Top of Dataset content

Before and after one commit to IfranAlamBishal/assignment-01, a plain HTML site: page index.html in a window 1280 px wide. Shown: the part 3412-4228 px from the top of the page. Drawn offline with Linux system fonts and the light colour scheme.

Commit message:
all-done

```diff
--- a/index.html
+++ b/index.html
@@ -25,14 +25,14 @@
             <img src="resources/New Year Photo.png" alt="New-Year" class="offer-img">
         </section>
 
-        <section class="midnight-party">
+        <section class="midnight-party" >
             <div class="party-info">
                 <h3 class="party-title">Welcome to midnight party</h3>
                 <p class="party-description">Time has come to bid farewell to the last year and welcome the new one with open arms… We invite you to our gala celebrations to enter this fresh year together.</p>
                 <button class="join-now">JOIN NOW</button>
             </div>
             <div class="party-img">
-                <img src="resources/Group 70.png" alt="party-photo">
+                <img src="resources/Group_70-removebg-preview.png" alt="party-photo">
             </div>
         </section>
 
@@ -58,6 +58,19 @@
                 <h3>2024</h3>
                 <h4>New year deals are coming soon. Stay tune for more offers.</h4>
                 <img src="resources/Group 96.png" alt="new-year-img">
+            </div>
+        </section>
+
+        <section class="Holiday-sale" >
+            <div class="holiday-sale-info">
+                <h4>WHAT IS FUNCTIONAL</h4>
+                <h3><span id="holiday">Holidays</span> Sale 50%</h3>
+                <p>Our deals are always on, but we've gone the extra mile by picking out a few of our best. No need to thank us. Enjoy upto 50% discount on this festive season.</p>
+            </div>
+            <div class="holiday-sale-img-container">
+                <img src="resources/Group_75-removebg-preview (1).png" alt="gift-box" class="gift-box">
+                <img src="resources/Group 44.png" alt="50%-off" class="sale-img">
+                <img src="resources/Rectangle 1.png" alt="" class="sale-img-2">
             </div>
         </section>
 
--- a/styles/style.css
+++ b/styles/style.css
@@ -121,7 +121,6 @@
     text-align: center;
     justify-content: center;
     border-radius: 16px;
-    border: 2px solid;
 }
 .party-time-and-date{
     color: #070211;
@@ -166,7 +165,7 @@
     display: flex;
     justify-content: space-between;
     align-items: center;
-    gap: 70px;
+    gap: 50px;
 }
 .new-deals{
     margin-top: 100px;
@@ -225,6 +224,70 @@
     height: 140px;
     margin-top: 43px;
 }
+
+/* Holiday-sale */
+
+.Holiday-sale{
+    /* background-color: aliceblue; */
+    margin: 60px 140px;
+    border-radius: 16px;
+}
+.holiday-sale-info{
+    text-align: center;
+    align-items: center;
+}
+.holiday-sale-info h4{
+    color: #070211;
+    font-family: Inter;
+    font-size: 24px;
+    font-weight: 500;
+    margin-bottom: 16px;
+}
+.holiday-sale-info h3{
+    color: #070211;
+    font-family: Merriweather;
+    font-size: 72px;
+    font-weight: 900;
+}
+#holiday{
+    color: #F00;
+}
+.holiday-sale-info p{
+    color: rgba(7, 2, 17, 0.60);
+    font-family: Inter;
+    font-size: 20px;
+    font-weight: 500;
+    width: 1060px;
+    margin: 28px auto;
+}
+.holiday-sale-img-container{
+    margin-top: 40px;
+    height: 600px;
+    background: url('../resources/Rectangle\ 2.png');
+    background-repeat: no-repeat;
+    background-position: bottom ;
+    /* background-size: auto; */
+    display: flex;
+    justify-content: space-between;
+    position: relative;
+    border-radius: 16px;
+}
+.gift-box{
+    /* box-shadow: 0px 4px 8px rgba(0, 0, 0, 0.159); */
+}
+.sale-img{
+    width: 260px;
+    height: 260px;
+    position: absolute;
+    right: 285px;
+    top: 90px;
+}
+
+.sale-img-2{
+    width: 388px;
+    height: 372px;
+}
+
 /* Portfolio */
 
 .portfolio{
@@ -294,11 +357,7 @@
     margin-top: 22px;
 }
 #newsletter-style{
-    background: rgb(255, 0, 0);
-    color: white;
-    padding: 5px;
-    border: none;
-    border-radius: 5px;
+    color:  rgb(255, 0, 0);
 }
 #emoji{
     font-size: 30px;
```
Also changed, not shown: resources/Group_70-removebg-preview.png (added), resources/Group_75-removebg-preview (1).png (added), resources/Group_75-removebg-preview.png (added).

Bottom of Dataset content
Top of Dataset content

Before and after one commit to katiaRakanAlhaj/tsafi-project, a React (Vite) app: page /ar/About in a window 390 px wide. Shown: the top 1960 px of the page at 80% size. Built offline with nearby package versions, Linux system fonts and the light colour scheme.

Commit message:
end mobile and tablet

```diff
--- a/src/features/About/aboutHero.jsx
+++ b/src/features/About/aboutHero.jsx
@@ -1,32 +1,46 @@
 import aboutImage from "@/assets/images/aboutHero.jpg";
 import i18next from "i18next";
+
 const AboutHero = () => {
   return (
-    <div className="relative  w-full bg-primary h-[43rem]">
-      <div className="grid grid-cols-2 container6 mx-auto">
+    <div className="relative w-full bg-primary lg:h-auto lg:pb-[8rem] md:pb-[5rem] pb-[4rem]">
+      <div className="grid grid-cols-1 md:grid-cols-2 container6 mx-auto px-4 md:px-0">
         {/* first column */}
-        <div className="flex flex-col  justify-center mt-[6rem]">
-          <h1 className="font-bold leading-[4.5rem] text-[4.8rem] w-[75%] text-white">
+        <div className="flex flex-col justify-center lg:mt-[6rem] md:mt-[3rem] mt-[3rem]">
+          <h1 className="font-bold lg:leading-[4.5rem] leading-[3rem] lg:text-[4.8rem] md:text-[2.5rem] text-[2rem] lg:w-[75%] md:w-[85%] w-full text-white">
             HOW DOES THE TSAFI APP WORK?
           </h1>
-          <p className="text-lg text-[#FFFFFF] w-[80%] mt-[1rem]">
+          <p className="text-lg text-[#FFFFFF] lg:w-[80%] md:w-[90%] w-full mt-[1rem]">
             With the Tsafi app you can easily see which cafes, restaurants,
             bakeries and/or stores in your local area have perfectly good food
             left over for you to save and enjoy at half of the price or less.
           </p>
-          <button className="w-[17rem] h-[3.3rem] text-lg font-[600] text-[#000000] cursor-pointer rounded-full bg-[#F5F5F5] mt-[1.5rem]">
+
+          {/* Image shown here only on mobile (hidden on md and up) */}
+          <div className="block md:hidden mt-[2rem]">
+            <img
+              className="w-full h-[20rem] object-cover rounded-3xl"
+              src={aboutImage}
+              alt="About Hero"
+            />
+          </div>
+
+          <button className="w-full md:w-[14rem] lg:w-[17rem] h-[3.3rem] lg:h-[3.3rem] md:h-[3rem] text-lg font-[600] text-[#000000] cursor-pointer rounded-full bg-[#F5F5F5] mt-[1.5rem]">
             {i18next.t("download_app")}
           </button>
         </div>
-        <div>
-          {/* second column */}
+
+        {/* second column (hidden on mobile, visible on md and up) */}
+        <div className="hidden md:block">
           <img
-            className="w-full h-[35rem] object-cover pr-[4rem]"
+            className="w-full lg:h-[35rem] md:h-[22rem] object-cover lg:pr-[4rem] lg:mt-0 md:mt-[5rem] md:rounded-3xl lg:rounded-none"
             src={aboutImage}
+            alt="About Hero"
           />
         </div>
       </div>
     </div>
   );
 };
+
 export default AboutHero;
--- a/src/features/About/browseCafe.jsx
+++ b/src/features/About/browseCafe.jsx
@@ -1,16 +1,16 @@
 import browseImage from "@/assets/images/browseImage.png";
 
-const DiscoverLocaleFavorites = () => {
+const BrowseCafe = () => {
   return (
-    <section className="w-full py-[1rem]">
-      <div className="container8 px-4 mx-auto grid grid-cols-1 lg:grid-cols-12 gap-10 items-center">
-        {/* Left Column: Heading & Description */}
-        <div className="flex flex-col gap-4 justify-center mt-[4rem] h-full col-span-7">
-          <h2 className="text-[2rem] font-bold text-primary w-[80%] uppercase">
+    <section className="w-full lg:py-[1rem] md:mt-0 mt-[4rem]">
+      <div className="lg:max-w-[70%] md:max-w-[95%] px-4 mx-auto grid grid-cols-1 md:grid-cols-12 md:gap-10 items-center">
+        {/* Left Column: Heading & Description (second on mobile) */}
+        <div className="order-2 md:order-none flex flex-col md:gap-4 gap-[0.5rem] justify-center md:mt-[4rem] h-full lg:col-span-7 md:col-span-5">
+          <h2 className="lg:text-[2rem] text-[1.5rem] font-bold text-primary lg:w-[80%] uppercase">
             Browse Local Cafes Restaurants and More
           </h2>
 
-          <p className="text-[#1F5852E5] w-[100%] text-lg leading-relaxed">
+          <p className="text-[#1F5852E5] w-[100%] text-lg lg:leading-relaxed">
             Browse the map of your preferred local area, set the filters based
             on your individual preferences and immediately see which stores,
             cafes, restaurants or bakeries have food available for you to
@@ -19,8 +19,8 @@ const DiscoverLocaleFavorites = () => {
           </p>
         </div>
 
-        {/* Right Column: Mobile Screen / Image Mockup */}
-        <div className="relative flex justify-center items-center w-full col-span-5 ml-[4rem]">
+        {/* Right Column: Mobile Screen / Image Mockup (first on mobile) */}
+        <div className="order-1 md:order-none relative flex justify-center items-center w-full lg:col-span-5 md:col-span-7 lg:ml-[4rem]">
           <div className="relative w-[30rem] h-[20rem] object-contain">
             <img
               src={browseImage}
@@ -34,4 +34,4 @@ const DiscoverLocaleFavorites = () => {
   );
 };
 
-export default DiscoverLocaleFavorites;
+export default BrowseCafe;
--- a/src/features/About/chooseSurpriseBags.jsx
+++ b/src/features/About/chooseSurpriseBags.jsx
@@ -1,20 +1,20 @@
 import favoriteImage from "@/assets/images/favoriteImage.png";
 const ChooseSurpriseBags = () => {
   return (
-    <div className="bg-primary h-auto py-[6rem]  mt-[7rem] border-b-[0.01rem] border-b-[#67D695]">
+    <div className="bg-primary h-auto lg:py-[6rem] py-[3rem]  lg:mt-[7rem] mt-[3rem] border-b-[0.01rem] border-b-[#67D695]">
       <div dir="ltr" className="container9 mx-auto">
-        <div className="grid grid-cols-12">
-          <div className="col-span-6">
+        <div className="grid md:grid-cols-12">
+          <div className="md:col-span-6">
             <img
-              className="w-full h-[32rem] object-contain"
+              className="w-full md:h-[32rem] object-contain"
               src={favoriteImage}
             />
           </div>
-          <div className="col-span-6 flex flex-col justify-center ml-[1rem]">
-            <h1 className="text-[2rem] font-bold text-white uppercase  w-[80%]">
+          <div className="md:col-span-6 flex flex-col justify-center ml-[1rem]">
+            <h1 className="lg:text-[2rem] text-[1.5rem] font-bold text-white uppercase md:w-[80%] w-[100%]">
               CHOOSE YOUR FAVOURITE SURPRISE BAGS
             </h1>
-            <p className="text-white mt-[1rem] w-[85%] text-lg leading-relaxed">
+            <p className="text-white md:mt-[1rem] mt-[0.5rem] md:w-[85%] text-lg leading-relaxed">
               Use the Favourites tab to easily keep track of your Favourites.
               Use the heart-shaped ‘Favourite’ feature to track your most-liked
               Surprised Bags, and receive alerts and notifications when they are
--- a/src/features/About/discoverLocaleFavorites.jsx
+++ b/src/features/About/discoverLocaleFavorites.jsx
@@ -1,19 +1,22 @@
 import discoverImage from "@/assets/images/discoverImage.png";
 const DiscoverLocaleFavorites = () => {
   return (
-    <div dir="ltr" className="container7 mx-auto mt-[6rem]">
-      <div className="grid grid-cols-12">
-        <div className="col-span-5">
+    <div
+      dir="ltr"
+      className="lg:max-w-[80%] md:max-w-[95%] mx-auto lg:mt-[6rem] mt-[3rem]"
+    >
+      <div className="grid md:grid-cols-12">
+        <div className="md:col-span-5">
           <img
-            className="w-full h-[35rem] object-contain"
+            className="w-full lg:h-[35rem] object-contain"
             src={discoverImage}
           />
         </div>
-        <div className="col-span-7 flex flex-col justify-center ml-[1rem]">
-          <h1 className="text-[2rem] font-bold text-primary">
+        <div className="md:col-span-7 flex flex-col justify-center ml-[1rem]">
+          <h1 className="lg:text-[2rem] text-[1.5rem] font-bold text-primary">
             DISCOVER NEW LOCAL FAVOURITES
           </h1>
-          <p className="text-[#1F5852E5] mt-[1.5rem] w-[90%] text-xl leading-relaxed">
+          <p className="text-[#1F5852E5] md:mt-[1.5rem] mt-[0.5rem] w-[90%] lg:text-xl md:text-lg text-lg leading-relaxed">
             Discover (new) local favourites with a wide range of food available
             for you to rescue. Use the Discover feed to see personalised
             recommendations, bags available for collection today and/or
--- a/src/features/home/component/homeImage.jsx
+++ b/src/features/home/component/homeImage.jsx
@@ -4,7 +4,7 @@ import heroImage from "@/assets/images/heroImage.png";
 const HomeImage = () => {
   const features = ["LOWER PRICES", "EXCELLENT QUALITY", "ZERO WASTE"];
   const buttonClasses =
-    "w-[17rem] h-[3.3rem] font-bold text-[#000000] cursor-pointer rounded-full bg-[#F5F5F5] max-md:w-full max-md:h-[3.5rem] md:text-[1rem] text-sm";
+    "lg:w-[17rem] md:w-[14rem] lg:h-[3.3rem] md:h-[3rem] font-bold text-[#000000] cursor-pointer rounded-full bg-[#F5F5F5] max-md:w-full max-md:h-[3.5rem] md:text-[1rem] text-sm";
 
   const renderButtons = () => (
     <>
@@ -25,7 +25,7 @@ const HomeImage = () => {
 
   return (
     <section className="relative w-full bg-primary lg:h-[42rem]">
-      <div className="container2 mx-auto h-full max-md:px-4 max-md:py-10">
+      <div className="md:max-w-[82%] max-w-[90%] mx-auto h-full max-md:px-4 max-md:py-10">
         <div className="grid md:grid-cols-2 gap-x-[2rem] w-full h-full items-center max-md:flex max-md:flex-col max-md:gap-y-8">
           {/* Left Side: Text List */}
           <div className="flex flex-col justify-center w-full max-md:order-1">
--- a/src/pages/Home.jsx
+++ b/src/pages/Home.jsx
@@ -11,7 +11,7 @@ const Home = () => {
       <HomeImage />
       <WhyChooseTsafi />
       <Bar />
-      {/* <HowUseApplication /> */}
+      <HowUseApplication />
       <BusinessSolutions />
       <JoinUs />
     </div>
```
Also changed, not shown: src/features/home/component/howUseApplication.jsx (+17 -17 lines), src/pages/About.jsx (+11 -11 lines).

Bottom of Dataset content

What this task involves –
Copy out every line of the data in which the word "bold" is found.

Output below –
-          <h1 className="font-bold leading-[4.5rem] text-[4.8rem] w-[75%] text-white">
+          <h1 className="font-bold lg:leading-[4.5rem] leading-[3rem] lg:text-[4.8rem] md:text-[2.5rem] text-[2rem] lg:w-[75%] md:w-[85%] w-full text-white">
-          <h2 className="text-[2rem] font-bold text-primary w-[80%] uppercase">
+          <h2 className="lg:text-[2rem] text-[1.5rem] font-bold text-primary lg:w-[80%] uppercase">
-            <h1 className="text-[2rem] font-bold text-white uppercase  w-[80%]">
+            <h1 className="lg:text-[2rem] text-[1.5rem] font-bold text-white uppercase md:w-[80%] w-[100%]">
-          <h1 className="text-[2rem] font-bold text-primary">
+          <h1 className="lg:text-[2rem] text-[1.5rem] font-bold text-primary">
-    "w-[17rem] h-[3.3rem] font-bold text-[#000000] cursor-pointer rounded-full bg-[#F5F5F5] max-md:w-full max-md:h-[3.5rem] md:text-[1rem] text-sm";
+    "lg:w-[17rem] md:w-[14rem] lg:h-[3.3rem] md:h-[3rem] font-bold text-[#000000] cursor-pointer rounded-full bg-[#F5F5F5] max-md:w-full max-md:h-[3.5rem] md:text-[1rem] text-sm";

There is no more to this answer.